• **WHAT TO PRODUCE**
Pull out every line below holding the word "class".

• **WORKING DATA**
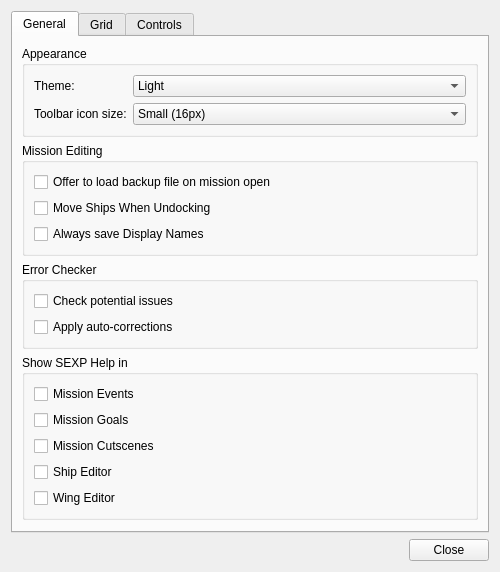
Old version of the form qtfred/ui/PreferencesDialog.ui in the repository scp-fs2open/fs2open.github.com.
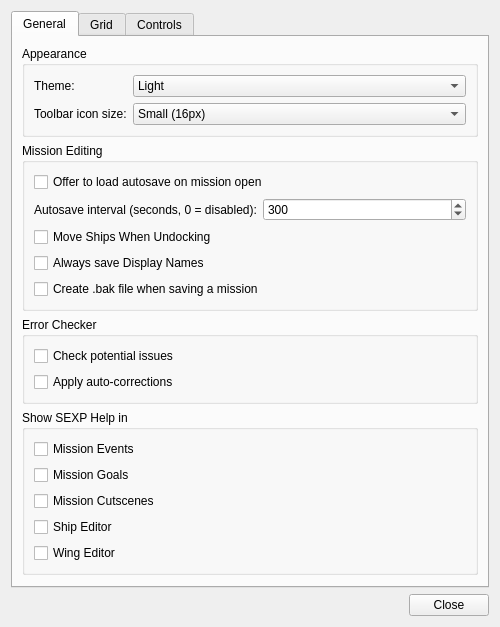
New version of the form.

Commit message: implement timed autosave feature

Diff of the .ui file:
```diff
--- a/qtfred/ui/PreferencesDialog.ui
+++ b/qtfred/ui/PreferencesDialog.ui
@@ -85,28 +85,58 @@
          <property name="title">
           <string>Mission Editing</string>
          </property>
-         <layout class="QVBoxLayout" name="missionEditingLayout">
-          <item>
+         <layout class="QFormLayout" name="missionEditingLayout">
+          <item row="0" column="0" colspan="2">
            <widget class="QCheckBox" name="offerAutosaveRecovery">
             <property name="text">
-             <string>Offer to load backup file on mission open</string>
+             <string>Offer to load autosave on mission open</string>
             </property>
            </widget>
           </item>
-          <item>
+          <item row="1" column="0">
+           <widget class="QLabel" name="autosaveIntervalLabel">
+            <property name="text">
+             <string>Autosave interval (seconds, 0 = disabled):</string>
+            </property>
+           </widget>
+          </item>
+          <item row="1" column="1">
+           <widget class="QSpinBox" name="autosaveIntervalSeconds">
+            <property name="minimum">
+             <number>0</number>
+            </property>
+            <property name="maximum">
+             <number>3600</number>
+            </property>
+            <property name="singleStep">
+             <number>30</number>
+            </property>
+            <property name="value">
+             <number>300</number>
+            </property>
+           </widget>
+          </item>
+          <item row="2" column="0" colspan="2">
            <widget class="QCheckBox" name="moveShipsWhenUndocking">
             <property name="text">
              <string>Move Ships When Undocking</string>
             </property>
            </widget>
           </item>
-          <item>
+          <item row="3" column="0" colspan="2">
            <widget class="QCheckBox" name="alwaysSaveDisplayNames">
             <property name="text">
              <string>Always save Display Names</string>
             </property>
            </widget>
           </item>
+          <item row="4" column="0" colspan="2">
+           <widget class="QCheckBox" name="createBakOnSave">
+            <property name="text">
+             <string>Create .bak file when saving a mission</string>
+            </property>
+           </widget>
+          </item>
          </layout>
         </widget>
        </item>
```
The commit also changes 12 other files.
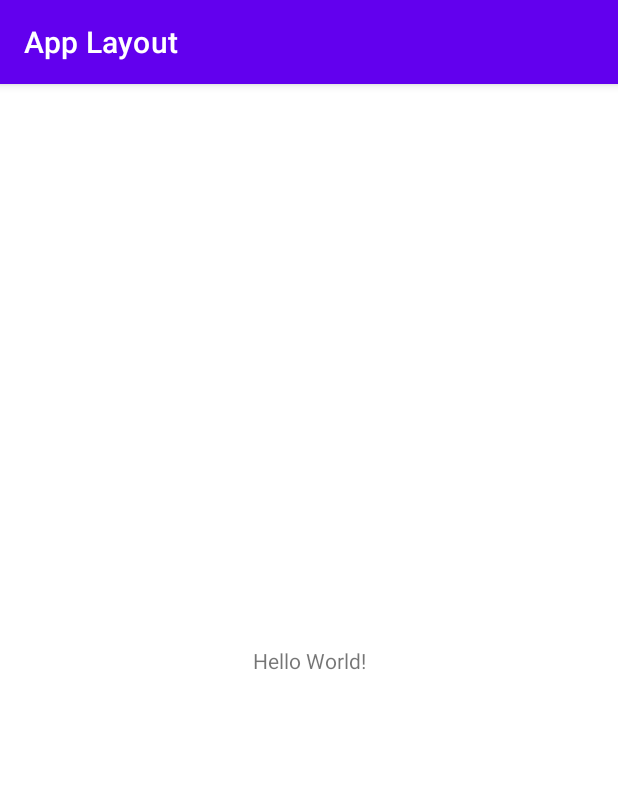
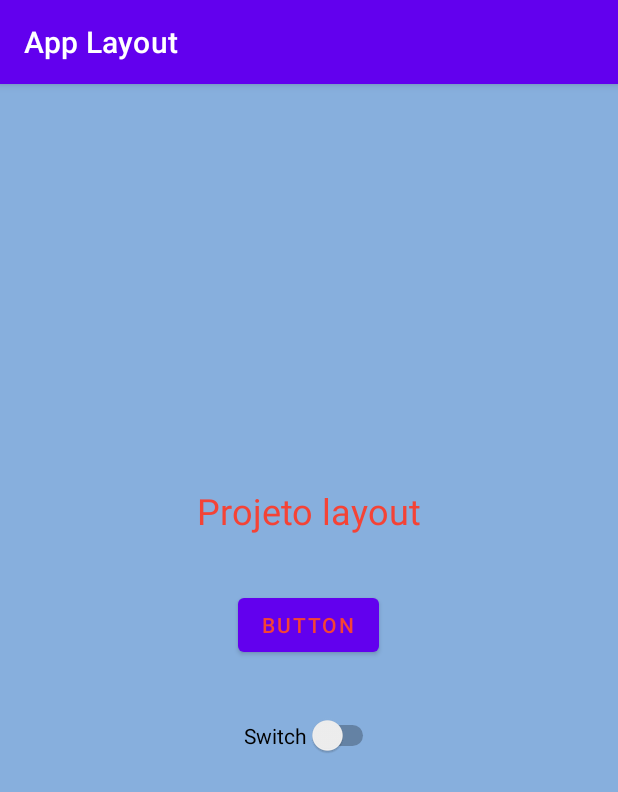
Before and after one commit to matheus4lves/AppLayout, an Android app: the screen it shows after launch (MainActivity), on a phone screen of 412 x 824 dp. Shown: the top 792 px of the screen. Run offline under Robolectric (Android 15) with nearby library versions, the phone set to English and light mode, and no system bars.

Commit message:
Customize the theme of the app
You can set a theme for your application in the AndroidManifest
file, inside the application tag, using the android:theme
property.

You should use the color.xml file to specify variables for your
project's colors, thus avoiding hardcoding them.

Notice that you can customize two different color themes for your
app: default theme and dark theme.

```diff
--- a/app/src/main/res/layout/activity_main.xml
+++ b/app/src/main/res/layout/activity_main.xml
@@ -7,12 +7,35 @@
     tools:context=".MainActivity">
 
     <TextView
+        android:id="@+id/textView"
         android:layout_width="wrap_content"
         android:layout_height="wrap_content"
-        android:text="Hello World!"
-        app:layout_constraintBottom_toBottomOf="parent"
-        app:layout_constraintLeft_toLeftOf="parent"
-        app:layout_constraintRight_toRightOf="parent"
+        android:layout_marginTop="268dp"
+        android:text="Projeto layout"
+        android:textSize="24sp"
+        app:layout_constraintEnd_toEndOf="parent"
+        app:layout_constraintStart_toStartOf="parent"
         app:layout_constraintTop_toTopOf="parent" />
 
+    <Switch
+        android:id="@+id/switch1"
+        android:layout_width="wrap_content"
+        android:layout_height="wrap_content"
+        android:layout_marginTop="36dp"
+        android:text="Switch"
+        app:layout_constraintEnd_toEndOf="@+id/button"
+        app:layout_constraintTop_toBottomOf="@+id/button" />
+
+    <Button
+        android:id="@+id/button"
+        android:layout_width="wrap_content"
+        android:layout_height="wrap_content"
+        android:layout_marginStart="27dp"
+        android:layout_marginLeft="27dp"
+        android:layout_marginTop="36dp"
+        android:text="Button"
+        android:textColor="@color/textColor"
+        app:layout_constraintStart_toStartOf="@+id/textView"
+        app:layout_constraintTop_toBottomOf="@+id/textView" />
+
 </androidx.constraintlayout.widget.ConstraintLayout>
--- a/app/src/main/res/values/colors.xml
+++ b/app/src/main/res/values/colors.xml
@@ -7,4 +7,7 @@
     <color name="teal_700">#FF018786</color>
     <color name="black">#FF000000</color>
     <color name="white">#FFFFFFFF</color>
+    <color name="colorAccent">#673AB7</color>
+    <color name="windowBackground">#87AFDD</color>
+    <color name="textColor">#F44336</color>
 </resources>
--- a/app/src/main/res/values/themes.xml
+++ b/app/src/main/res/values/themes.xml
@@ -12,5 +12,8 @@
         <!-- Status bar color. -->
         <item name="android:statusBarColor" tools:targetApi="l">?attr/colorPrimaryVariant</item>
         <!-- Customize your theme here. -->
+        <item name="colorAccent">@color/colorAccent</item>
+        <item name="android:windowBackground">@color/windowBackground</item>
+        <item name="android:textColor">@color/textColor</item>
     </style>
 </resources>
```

• **PROBLEM SOLUTION**
-         <layout class="QVBoxLayout" name="missionEditingLayout">
+         <layout class="QFormLayout" name="missionEditingLayout">
            <widget class="QCheckBox" name="offerAutosaveRecovery">
+           <widget class="QLabel" name="autosaveIntervalLabel">
+           <widget class="QSpinBox" name="autosaveIntervalSeconds">
            <widget class="QCheckBox" name="moveShipsWhenUndocking">
            <widget class="QCheckBox" name="alwaysSaveDisplayNames">
+           <widget class="QCheckBox" name="createBakOnSave">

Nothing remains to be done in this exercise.